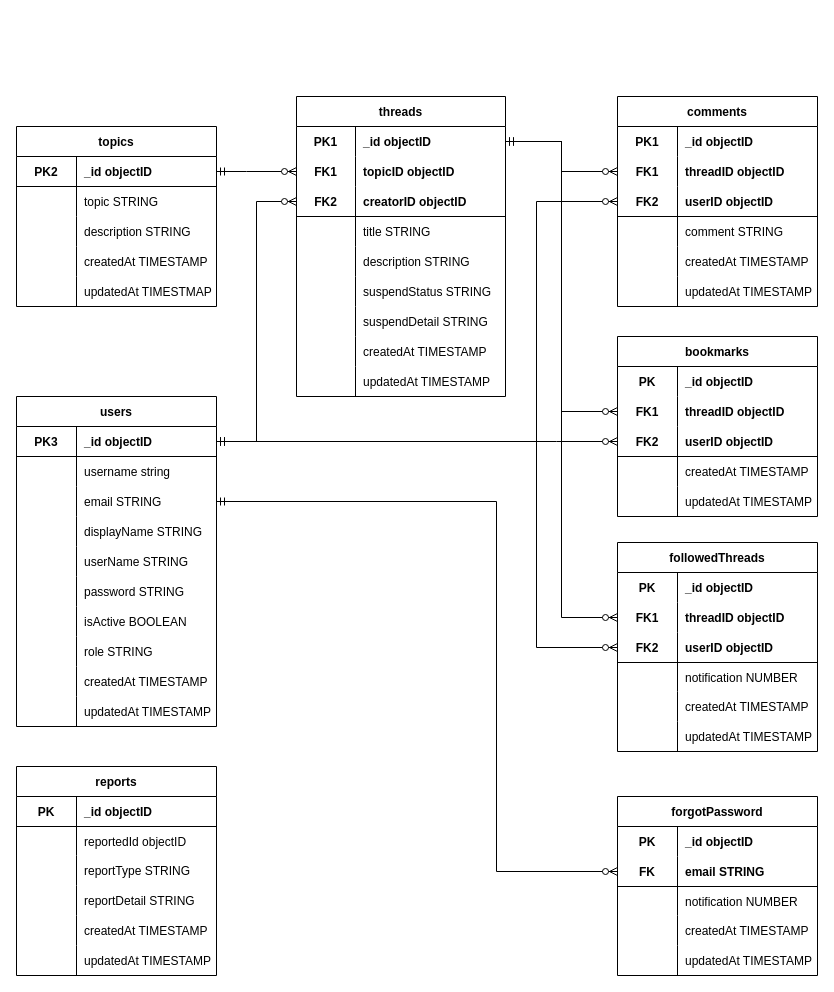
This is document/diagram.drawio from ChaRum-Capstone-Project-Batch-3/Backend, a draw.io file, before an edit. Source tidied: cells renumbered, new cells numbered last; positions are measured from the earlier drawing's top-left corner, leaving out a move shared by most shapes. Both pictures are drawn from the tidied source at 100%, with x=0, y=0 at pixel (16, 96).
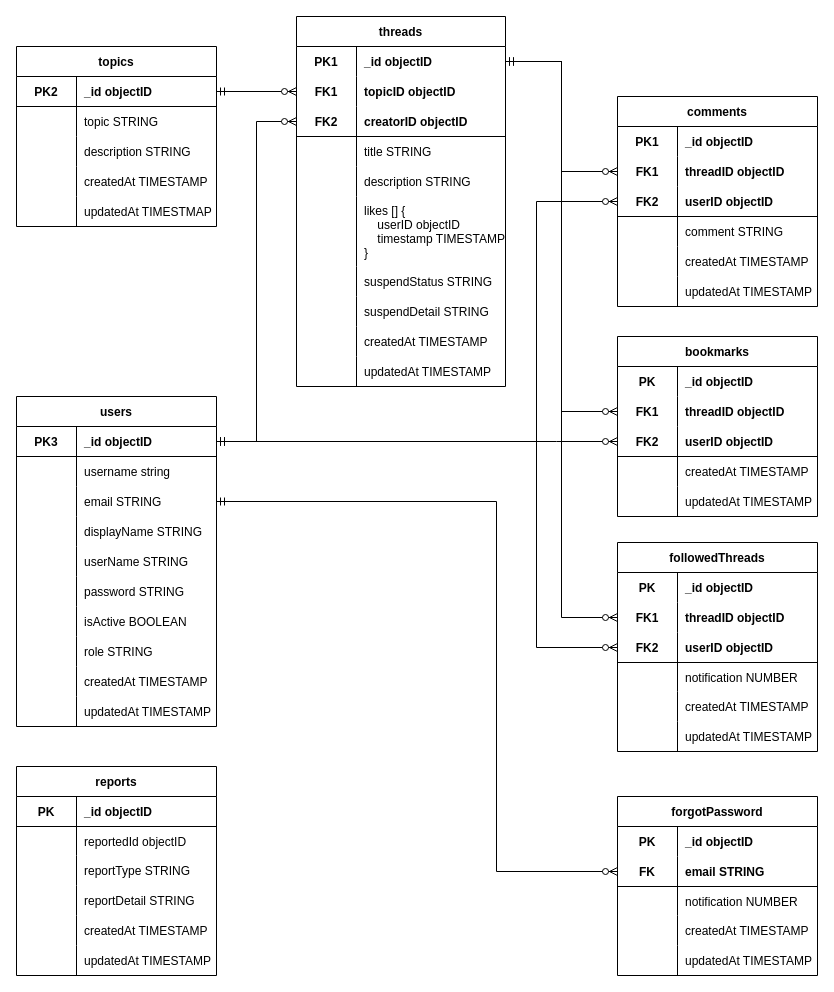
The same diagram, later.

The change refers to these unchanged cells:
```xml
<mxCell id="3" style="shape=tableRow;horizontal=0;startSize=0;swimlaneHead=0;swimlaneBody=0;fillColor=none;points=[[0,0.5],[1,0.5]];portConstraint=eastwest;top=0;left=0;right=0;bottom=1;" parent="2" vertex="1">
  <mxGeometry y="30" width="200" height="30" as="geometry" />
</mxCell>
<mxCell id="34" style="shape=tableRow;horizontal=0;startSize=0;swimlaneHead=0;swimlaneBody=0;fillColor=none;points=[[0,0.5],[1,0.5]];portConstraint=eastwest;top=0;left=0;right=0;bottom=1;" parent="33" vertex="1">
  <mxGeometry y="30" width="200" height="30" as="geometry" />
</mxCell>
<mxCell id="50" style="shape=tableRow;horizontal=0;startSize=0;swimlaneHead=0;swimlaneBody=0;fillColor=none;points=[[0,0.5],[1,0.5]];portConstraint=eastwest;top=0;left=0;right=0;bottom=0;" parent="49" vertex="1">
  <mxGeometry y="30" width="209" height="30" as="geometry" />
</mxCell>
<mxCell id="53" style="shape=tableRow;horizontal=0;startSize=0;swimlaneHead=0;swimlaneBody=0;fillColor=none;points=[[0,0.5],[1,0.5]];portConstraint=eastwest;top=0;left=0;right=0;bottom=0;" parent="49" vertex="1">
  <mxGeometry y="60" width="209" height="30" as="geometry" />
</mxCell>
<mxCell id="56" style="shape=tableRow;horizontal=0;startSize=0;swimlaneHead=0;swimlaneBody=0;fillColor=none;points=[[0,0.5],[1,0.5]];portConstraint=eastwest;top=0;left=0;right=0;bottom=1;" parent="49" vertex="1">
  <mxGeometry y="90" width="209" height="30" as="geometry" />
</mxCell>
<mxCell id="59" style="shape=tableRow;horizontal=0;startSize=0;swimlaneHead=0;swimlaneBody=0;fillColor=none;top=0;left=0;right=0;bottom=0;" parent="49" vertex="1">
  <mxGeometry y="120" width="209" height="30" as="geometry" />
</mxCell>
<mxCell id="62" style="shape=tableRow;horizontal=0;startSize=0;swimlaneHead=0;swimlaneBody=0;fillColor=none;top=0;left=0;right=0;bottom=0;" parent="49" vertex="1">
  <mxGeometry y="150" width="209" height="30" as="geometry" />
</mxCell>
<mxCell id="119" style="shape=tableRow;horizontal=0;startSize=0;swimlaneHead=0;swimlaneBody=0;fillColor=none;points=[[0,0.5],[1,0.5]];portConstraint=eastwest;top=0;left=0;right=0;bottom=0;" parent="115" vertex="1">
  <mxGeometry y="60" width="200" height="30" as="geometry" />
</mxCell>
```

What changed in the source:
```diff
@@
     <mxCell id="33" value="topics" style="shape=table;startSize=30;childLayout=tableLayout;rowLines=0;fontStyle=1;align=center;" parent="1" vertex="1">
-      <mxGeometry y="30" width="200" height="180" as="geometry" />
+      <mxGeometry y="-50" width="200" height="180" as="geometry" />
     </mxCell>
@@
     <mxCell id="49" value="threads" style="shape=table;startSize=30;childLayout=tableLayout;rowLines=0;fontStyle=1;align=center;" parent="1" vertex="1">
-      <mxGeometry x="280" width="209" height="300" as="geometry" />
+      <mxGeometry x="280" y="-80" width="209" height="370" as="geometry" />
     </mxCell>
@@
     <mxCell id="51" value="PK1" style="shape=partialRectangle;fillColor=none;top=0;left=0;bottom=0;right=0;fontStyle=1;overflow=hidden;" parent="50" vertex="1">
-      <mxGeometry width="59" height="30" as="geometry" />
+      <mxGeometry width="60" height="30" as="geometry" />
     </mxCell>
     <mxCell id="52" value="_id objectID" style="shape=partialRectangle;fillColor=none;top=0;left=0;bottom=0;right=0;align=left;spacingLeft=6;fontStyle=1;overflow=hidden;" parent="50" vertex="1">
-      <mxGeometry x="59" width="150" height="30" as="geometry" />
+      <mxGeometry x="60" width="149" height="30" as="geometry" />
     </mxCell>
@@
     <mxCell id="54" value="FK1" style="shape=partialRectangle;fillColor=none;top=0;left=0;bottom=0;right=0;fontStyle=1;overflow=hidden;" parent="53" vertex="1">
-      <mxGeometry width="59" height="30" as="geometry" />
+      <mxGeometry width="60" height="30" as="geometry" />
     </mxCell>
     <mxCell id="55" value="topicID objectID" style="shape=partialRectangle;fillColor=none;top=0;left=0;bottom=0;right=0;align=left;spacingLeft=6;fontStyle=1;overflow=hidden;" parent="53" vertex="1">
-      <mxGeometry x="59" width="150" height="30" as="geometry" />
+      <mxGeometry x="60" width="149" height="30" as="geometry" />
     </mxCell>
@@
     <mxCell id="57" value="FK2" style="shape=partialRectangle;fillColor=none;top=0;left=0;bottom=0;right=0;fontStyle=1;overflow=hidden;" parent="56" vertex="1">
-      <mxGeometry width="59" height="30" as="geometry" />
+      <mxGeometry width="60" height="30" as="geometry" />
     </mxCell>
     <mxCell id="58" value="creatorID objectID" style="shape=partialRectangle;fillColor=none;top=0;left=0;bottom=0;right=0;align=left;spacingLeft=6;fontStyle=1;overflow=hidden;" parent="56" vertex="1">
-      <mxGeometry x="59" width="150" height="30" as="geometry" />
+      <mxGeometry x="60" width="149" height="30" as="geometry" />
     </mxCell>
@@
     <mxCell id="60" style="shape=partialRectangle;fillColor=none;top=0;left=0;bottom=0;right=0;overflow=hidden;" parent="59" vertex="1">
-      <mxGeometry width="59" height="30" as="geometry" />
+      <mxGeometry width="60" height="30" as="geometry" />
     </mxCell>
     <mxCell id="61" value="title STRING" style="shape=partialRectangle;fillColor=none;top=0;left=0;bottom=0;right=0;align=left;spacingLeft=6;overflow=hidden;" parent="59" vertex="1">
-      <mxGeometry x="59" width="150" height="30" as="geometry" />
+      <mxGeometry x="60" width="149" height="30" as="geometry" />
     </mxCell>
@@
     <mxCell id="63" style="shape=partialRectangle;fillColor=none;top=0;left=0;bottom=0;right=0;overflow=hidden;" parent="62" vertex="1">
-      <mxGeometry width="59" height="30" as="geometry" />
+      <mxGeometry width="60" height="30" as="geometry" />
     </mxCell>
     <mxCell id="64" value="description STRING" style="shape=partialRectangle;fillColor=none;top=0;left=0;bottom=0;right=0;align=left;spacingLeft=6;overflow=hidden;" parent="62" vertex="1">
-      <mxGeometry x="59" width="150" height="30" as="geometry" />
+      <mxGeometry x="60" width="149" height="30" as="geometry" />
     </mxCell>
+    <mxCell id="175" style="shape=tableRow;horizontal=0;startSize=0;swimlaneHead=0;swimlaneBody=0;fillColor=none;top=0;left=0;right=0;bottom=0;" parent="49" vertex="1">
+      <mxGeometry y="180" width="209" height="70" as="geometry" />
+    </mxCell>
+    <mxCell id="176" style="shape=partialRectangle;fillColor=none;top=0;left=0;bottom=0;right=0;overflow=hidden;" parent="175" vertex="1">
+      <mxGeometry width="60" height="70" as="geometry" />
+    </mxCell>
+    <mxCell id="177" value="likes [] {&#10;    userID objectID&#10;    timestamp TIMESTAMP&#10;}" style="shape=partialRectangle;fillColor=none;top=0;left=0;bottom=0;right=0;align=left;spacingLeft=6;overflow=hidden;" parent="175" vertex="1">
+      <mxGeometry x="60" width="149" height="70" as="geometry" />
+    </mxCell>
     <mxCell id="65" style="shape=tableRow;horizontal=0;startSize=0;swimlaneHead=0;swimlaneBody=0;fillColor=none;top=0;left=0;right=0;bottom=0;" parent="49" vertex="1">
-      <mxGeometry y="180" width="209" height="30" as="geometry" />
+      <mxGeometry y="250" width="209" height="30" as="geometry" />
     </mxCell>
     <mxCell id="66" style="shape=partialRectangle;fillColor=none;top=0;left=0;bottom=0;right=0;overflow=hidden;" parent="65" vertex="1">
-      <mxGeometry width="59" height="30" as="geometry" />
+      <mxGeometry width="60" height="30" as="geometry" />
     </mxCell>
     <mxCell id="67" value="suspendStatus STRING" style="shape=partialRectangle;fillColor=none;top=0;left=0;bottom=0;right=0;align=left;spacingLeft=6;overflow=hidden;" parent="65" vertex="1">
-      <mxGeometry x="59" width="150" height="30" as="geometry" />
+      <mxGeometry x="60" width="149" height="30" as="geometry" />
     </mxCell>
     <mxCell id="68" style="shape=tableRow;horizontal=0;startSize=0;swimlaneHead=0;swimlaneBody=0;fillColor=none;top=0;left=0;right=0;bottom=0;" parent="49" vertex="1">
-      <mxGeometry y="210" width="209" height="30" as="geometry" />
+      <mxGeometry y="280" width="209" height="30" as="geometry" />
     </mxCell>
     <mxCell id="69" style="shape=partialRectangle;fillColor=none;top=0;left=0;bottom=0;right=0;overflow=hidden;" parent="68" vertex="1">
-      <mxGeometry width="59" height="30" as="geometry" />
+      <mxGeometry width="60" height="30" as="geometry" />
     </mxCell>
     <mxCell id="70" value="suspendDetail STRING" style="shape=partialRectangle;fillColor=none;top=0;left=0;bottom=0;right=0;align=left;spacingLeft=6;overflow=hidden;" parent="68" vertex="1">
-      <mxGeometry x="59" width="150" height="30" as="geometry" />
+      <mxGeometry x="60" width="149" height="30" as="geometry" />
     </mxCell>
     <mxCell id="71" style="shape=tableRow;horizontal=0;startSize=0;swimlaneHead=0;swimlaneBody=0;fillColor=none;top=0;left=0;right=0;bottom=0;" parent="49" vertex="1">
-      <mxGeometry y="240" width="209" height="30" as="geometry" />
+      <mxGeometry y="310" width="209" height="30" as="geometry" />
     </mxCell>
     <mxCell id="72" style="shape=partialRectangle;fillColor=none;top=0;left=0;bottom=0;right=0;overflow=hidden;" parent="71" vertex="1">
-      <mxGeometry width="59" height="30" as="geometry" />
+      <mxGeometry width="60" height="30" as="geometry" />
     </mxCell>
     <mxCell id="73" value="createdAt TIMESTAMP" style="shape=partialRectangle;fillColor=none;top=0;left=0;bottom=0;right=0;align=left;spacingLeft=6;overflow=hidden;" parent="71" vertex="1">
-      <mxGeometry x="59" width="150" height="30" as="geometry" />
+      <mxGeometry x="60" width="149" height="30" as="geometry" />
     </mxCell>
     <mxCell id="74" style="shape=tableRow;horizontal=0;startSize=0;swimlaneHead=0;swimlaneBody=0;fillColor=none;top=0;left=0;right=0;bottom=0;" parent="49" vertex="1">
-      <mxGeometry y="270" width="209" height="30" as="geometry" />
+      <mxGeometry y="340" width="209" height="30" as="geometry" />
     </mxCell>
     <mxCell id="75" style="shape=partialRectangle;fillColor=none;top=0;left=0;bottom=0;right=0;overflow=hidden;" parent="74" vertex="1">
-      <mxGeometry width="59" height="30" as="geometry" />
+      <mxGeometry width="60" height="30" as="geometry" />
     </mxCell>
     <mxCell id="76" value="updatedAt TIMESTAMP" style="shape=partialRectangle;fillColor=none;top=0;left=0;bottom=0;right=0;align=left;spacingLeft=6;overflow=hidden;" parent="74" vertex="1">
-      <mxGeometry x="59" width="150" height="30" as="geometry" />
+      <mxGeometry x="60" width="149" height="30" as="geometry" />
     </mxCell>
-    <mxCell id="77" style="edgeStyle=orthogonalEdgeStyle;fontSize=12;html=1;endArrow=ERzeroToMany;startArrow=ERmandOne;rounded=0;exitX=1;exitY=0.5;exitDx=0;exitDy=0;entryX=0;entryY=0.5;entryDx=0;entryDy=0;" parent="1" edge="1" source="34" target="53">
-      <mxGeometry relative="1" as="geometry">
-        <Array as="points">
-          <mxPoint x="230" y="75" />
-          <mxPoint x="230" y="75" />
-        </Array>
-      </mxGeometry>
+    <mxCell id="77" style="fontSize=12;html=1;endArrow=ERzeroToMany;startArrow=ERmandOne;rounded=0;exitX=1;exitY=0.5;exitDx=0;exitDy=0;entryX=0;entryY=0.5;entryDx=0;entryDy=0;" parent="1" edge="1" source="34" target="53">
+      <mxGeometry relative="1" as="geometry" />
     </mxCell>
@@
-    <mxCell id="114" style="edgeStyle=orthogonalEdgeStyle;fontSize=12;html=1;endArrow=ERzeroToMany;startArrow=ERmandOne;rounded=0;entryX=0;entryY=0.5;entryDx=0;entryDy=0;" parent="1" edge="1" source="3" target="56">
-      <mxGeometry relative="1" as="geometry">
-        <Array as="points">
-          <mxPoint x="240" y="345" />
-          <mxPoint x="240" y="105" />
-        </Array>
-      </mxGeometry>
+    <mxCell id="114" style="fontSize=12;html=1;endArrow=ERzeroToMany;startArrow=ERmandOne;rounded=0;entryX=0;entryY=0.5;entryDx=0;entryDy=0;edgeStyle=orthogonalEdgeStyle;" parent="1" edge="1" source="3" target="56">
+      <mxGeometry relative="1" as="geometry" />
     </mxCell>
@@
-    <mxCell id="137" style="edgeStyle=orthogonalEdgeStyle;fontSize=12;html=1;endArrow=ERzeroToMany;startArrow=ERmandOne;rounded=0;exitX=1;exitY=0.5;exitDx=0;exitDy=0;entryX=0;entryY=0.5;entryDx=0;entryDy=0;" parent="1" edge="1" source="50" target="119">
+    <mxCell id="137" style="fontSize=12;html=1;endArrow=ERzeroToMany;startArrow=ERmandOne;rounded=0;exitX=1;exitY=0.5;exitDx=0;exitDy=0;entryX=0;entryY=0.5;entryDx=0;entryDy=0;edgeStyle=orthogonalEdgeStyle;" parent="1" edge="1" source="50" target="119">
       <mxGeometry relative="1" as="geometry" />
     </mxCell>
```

- - - -

Instructions for the task. Every line in the listing that holds the string "mxPoint" should be copied out.

Solution to this exercise.
-          <mxPoint x="230" y="75" />
-          <mxPoint x="230" y="75" />
-          <mxPoint x="240" y="345" />
-          <mxPoint x="240" y="105" />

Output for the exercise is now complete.